> All BGP implementations tested so far (5 famous ones) appear vulnerable
> because they continue to consider the BGP session healthy & stable
> (meanwhile OutQ keeps growing endlessly and zero BGP messages go across
> the wire).

Sadly, this is a general problem of TCP implementations.  There were some
rather interesting intentional window congestion attacks going around a few
years ago.

> One network operator (with thousands of EBGP sessions in the DFZ)
> reported to me the above stalled-TCP scenario is *not* a common case on
> the Internet. On a normal day, a network operator will see no (zero)
> sessions stuck this way, which leads me to believe 'recvwind=0' ...
> *for the duration of the hold timer* is a very strong indicator for a
> really broken situation which should be attempted to automatically
> resolve.

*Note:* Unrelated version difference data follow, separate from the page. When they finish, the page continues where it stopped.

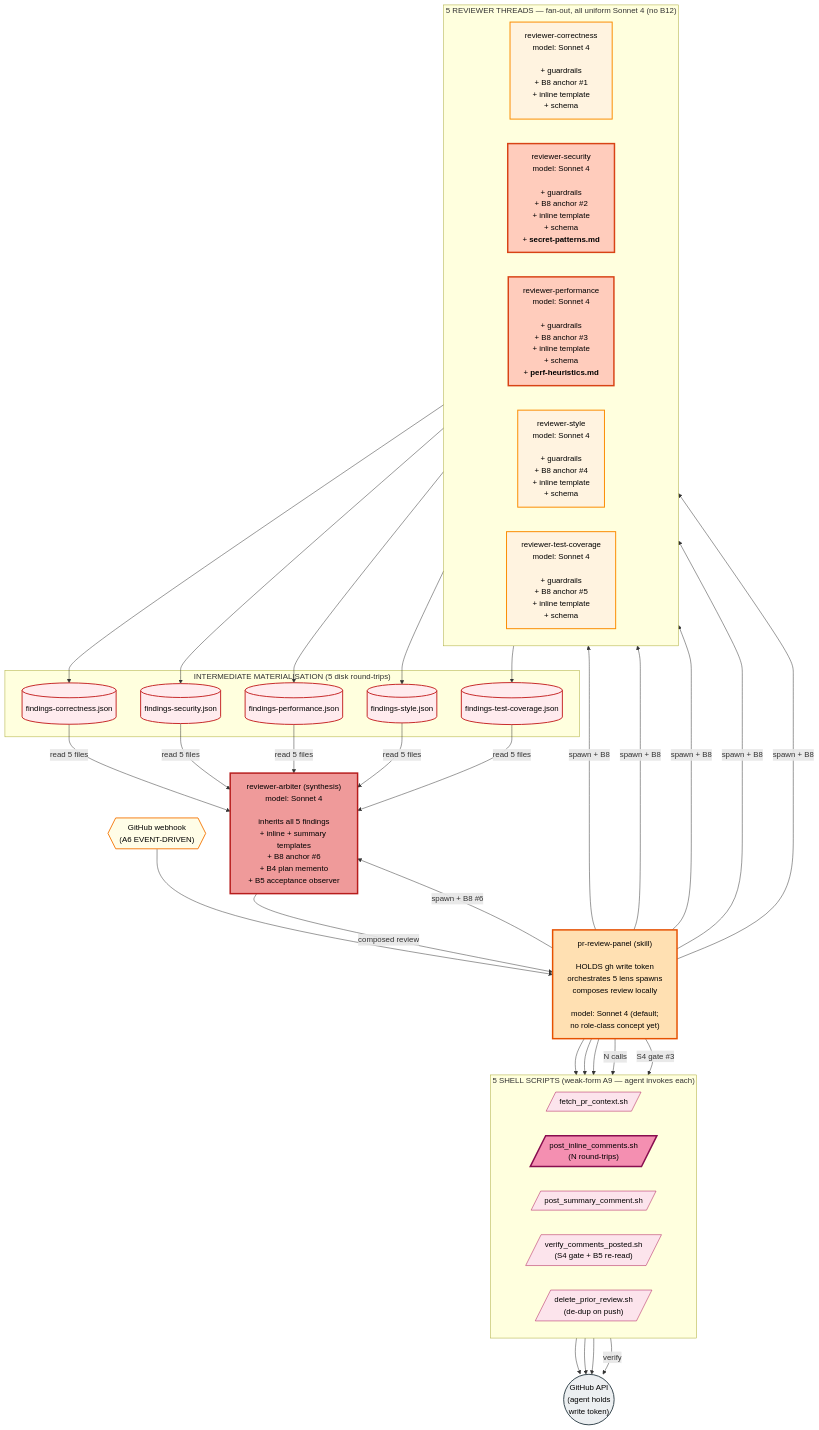
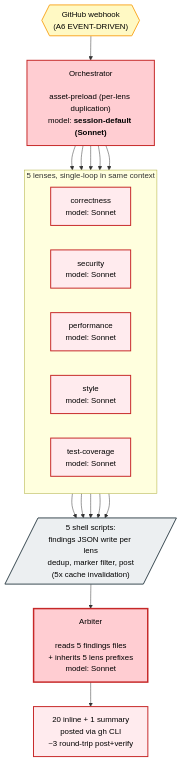
One commit to jeremiah-snee-openx/genesis changed the second of 4 diagrams in dev/empirical-proof/ab-experiment-apm-1424/REPORT.md. Above: the diagram before and after it, drawn with Mermaid. The commit also changed other lines of this file and 4 other files, not shown here.

````diff
--- a/dev/empirical-proof/ab-experiment-apm-1424/REPORT.md
+++ b/dev/empirical-proof/ab-experiment-apm-1424/REPORT.md
@@ -78,62 +95,31 @@
 ```mermaid
 flowchart TB
     TRIG{{"GitHub webhook<br/>(A6 EVENT-DRIVEN)"}}:::trig
+    ORCH["Orchestrator<br/><br/>asset-preload (per-lens duplication)<br/>model: <b>session-default (Sonnet)</b>"]:::orch
 
-    ORCH["pr-review-panel (skill)<br/><br/>HOLDS gh write token<br/>orchestrates 5 lens spawns<br/>composes review locally<br/><br/>model: Sonnet 4 (default;<br/>no role-class concept yet)"]:::orch
-
-    subgraph LENSES["5 REVIEWER THREADS — fan-out, all uniform Sonnet 4 (no B12)"]
+    subgraph LENSES["5 lenses, single-loop in same context"]
         direction LR
-        L1["reviewer-correctness<br/>model: Sonnet 4<br/><br/>+ guardrails<br/>+ B8 anchor #1<br/>+ inline template<br/>+ schema"]:::lens
-        L2["reviewer-security<br/>model: Sonnet 4<br/><br/>+ guardrails<br/>+ B8 anchor #2<br/>+ inline template<br/>+ schema<br/>+ <b>secret-patterns.md</b>"]:::lensHeavy
-        L3["reviewer-performance<br/>model: Sonnet 4<br/><br/>+ guardrails<br/>+ B8 anchor #3<br/>+ inline template<br/>+ schema<br/>+ <b>perf-heuristics.md</b>"]:::lensHeavy
-        L4["reviewer-style<br/>model: Sonnet 4<br/><br/>+ guardrails<br/>+ B8 anchor #4<br/>+ inline template<br/>+ schema"]:::lens
-        L5["reviewer-test-coverage<br/>model: Sonnet 4<br/><br/>+ guardrails<br/>+ B8 anchor #5<br/>+ inline template<br/>+ schema"]:::lens
+        L1["correctness<br/>model: Sonnet"]:::lens
+        L2["security<br/>model: Sonnet"]:::lens
+        L3["performance<br/>model: Sonnet"]:::lens
+        L4["style<br/>model: Sonnet"]:::lens
+        L5["test-coverage<br/>model: Sonnet"]:::lens
     end
 
-    subgraph MAT["INTERMEDIATE MATERIALISATION (5 disk round-trips)"]
-        F1[("findings-correctness.json")]:::file
-        F2[("findings-security.json")]:::file
-        F3[("findings-performance.json")]:::file
-        F4[("findings-style.json")]:::file
-        F5[("findings-test-coverage.json")]:::file
-    end
-
-    ARB["reviewer-arbiter (synthesis)<br/>model: Sonnet 4<br/><br/>inherits all 5 findings<br/>+ inline + summary templates<br/>+ B8 anchor #6<br/>+ B4 plan memento<br/>+ B5 acceptance observer"]:::arb
-
-    subgraph SCRIPTS["5 SHELL SCRIPTS (weak-form A9 — agent invokes each)"]
-        direction LR
-        S1[/"fetch_pr_context.sh"/]:::script
-        S2[/"post_inline_comments.sh<br/>(N round-trips)"/]:::scriptHot
-        S3[/"post_summary_comment.sh"/]:::script
-        S4[/"verify_comments_posted.sh<br/>(S4 gate + B5 re-read)"/]:::script
-        S5[/"delete_prior_review.sh<br/>(de-dup on push)"/]:::script
-    end
-
-    GH(("GitHub API<br/>(agent holds<br/>write token)")):::ext
+    SCRIPTS[/"5 shell scripts:<br/>findings JSON write per lens<br/>dedup, marker filter, post<br/>(5x cache invalidation)"/]:::scripts
+    ARB["Arbiter<br/><br/>reads 5 findings files<br/>+ inherits 5 lens prefixes<br/>model: Sonnet"]:::arb
+    OUT["20 inline + 1 summary<br/>posted via gh CLI<br/>~3 round-trip post+verify"]:::out
 
     TRIG --> ORCH
-    ORCH -- "spawn + B8" --> L1 & L2 & L3 & L4 & L5
-    L1 --> F1
-    L2 --> F2
-    L3 --> F3
-    L4 --> F4
-    L5 --> F5
-    F1 & F2 & F3 & F4 & F5 -- "read 5 files" --> ARB
-    ORCH -- "spawn + B8 #6" --> ARB
-    ARB -- "composed review" --> ORCH
-    ORCH --> S1 & S3 & S5
-    ORCH -- "N calls" --> S2
-    ORCH -- "S4 gate #3" --> S4
-    S2 & S3 & S5 --> GH
-    S4 -- "verify" --> GH
+    ORCH --> L1 & L2 & L3 & L4 & L5
+    L1 & L2 & L3 & L4 & L5 --> SCRIPTS
+    SCRIPTS --> ARB
+    ARB --> OUT
 
-    classDef trig fill:#fffde7,stroke:#f57f17,stroke-width:2px,color:#000
-    classDef orch fill:#ffe0b2,stroke:#e65100,stroke-width:3px,color:#000
-    classDef lens fill:#fff3e0,stroke:#fb8c00,stroke-width:2px,color:#000
-    classDef lensHeavy fill:#ffccbc,stroke:#d84315,stroke-width:3px,color:#000
-    classDef file fill:#ffebee,stroke:#c62828,stroke-width:2px,color:#000
-    classDef arb fill:#ef9a9a,stroke:#b71c1c,stroke-width:3px,color:#000
-    classDef script fill:#fce4ec,stroke:#ad1457,stroke-width:1px,color:#000
-    classDef scriptHot fill:#f48fb1,stroke:#880e4f,stroke-width:3px,color:#000
-    classDef ext fill:#eceff1,stroke:#37474f,stroke-width:2px,color:#000
+    classDef trig fill:#fff9c4,stroke:#f9a825,stroke-width:2px,color:#000
+    classDef orch fill:#ffcdd2,stroke:#c62828,stroke-width:2px,color:#000
+    classDef lens fill:#ffebee,stroke:#c62828,stroke-width:2px,color:#000
+    classDef scripts fill:#eceff1,stroke:#37474f,stroke-width:2px,color:#000
+    classDef arb fill:#ffcdd2,stroke:#c62828,stroke-width:3px,color:#000
+    classDef out fill:#ffebee,stroke:#c62828,stroke-width:2px,color:#000
 ```
````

I understand the intent of your text above.  However, in the presence of
very short hold timers (say 3-10 seconds), this may be too short.

It's my experience across three implementations that during extremely scaled
scenarios that a BGP receiver may indicate zero windowing easily for
multiple seconds.  Basically, if you don't manage to get CPU or other
resources to drain the socket a bit at your end of things, and you have
enough sockets, you don't get around to this fast enough.

So, while crafting your attempted mitigations, remember that a box that goes
high enough CPU to impact sessions during reconfig (e.g.) may not be the
time you want to drop the session.  It's exactly these sort of situations
that pushed implementations to perhaps ignore timers expiring when they
notice there's still data on the socket to read.

> I believe BGP implementations are not helping any known deployment
> scenarios by *not* disconnecting a stuck peer, however on the other we
> now know about various operational examples where honoring recvwind=0
> for (hours, days) longer than $holdtimer led to global scale problems.

FWIW, implementations that have peer groups getting hung up on slow peers
simply exacerbate the issue.  However, I think the scenario should be
treated separably.

-- Jeff